[Itemized modification records]
####################
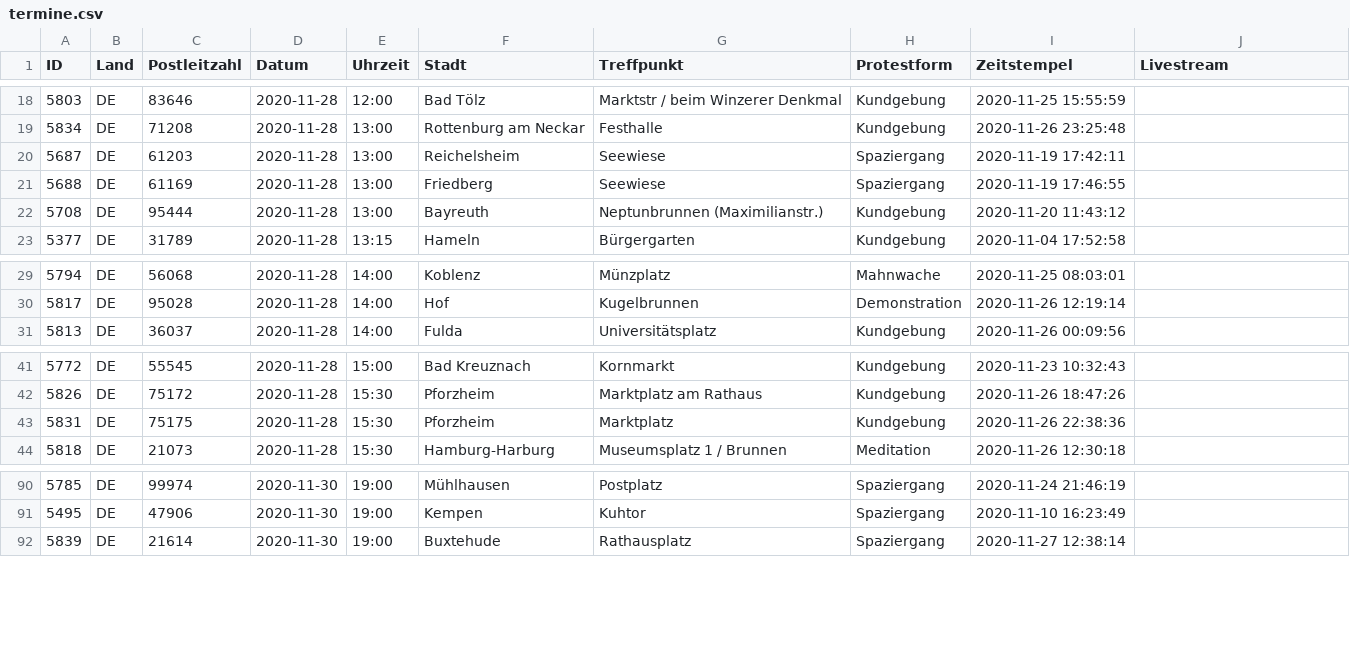
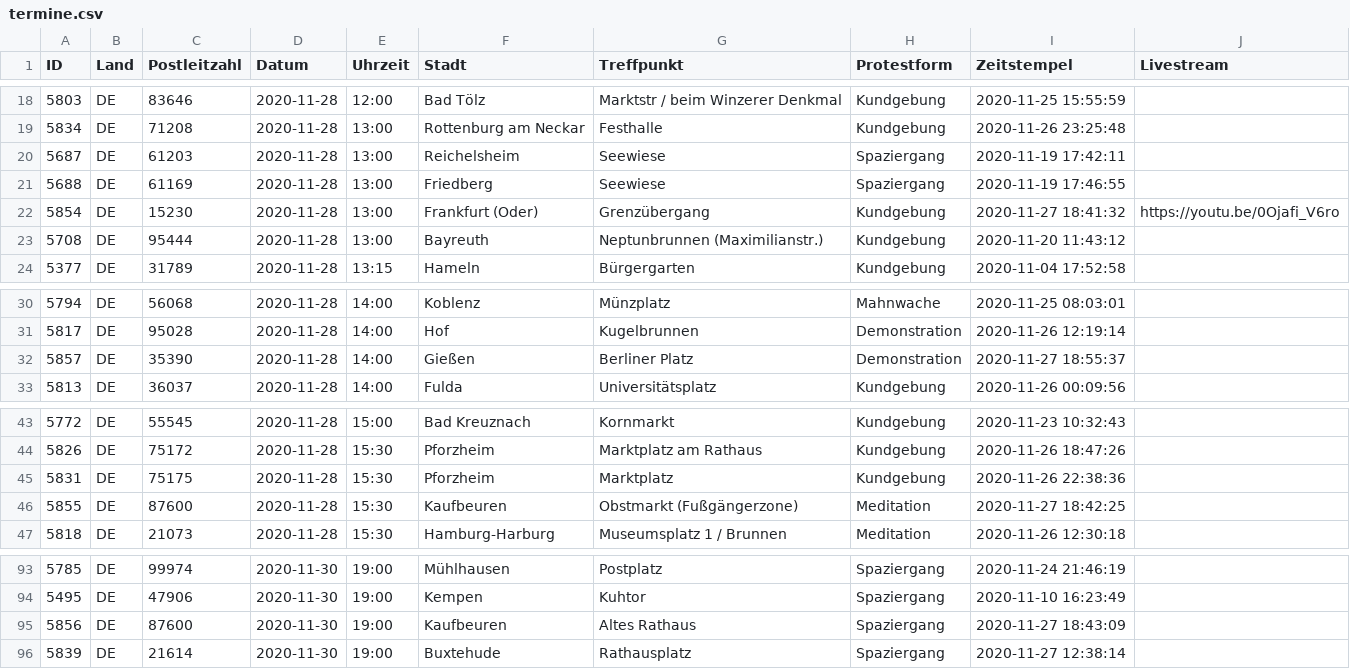
Before and after one commit to anonymous-tld/m.terminkalender.top, a CSV file: _data/termine.csv, drawn as a sheet; only a part is shown, gaps mark what is left out.

Commit message:
Update termine.csv from https://demo.terminkalender.top/termine.csv

```diff
--- a/_data/termine.csv
+++ b/_data/termine.csv
@@ -21,2 +21,3 @@ ID,Land,Postleitzahl,Datum,Uhrzeit,Stadt,Treffpunkt,Protestform,Zeitstempel,Live
 5688,DE,61169,2020-11-28,13:00,Friedberg,Seewiese,Spaziergang,2020-11-19 17:46:55,
+5854,DE,15230,2020-11-28,13:00,Frankfurt (Oder),Grenzübergang,Kundgebung,2020-11-27 18:41:32,https://youtu.be/0Ojafi_V6ro
 5708,DE,95444,2020-11-28,13:00,Bayreuth,Neptunbrunnen (Maximilianstr.),Kundgebung,2020-11-20 11:43:12,
@@ -30,2 +31,3 @@ ID,Land,Postleitzahl,Datum,Uhrzeit,Stadt,Treffpunkt,Protestform,Zeitstempel,Live
 5817,DE,95028,2020-11-28,14:00,Hof,Kugelbrunnen,Demonstration,2020-11-26 12:19:14,
+5857,DE,35390,2020-11-28,14:00,Gießen,Berliner Platz,Demonstration,2020-11-27 18:55:37,
 5813,DE,36037,2020-11-28,14:00,Fulda,Universitätsplatz,Kundgebung,2020-11-26 00:09:56,
@@ -43,2 +45,3 @@ ID,Land,Postleitzahl,Datum,Uhrzeit,Stadt,Treffpunkt,Protestform,Zeitstempel,Live
 5831,DE,75175,2020-11-28,15:30,Pforzheim,Marktplatz,Kundgebung,2020-11-26 22:38:36,
+5855,DE,87600,2020-11-28,15:30,Kaufbeuren,Obstmarkt (Fußgängerzone),Meditation,2020-11-27 18:42:25,
 5818,DE,21073,2020-11-28,15:30,Hamburg-Harburg,Museumsplatz 1 / Brunnen,Meditation,2020-11-26 12:30:18,
@@ -91,2 +94,3 @@ ID,Land,Postleitzahl,Datum,Uhrzeit,Stadt,Treffpunkt,Protestform,Zeitstempel,Live
 5495,DE,47906,2020-11-30,19:00,Kempen,Kuhtor,Spaziergang,2020-11-10 16:23:49,
+5856,DE,87600,2020-11-30,19:00,Kaufbeuren,Altes Rathaus,Spaziergang,2020-11-27 18:43:09,
 5839,DE,21614,2020-11-30,19:00,Buxtehude,Rathausplatz,Spaziergang,2020-11-27 12:38:14,
```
####################
• **GOAL OF THE EXERCISE**:
Each entry above should be copied word for word, with the images omitted.

• **THE COMPLETED TASK**:
Before and after one commit to anonymous-tld/m.terminkalender.top, a CSV file: _data/termine.csv, drawn as a sheet; only a part is shown, gaps mark what is left out.

Commit message:
Update termine.csv from https://demo.terminkalender.top/termine.csv

```diff
--- a/_data/termine.csv
+++ b/_data/termine.csv
@@ -21,2 +21,3 @@ ID,Land,Postleitzahl,Datum,Uhrzeit,Stadt,Treffpunkt,Protestform,Zeitstempel,Live
 5688,DE,61169,2020-11-28,13:00,Friedberg,Seewiese,Spaziergang,2020-11-19 17:46:55,
+5854,DE,15230,2020-11-28,13:00,Frankfurt (Oder),Grenzübergang,Kundgebung,2020-11-27 18:41:32,https://youtu.be/0Ojafi_V6ro
 5708,DE,95444,2020-11-28,13:00,Bayreuth,Neptunbrunnen (Maximilianstr.),Kundgebung,2020-11-20 11:43:12,
@@ -30,2 +31,3 @@ ID,Land,Postleitzahl,Datum,Uhrzeit,Stadt,Treffpunkt,Protestform,Zeitstempel,Live
 5817,DE,95028,2020-11-28,14:00,Hof,Kugelbrunnen,Demonstration,2020-11-26 12:19:14,
+5857,DE,35390,2020-11-28,14:00,Gießen,Berliner Platz,Demonstration,2020-11-27 18:55:37,
 5813,DE,36037,2020-11-28,14:00,Fulda,Universitätsplatz,Kundgebung,2020-11-26 00:09:56,
@@ -43,2 +45,3 @@ ID,Land,Postleitzahl,Datum,Uhrzeit,Stadt,Treffpunkt,Protestform,Zeitstempel,Live
 5831,DE,75175,2020-11-28,15:30,Pforzheim,Marktplatz,Kundgebung,2020-11-26 22:38:36,
+5855,DE,87600,2020-11-28,15:30,Kaufbeuren,Obstmarkt (Fußgängerzone),Meditation,2020-11-27 18:42:25,
 5818,DE,21073,2020-11-28,15:30,Hamburg-Harburg,Museumsplatz 1 / Brunnen,Meditation,2020-11-26 12:30:18,
@@ -91,2 +94,3 @@ ID,Land,Postleitzahl,Datum,Uhrzeit,Stadt,Treffpunkt,Protestform,Zeitstempel,Live
 5495,DE,47906,2020-11-30,19:00,Kempen,Kuhtor,Spaziergang,2020-11-10 16:23:49,
+5856,DE,87600,2020-11-30,19:00,Kaufbeuren,Altes Rathaus,Spaziergang,2020-11-27 18:43:09,
 5839,DE,21614,2020-11-30,19:00,Buxtehude,Rathausplatz,Spaziergang,2020-11-27 12:38:14,
```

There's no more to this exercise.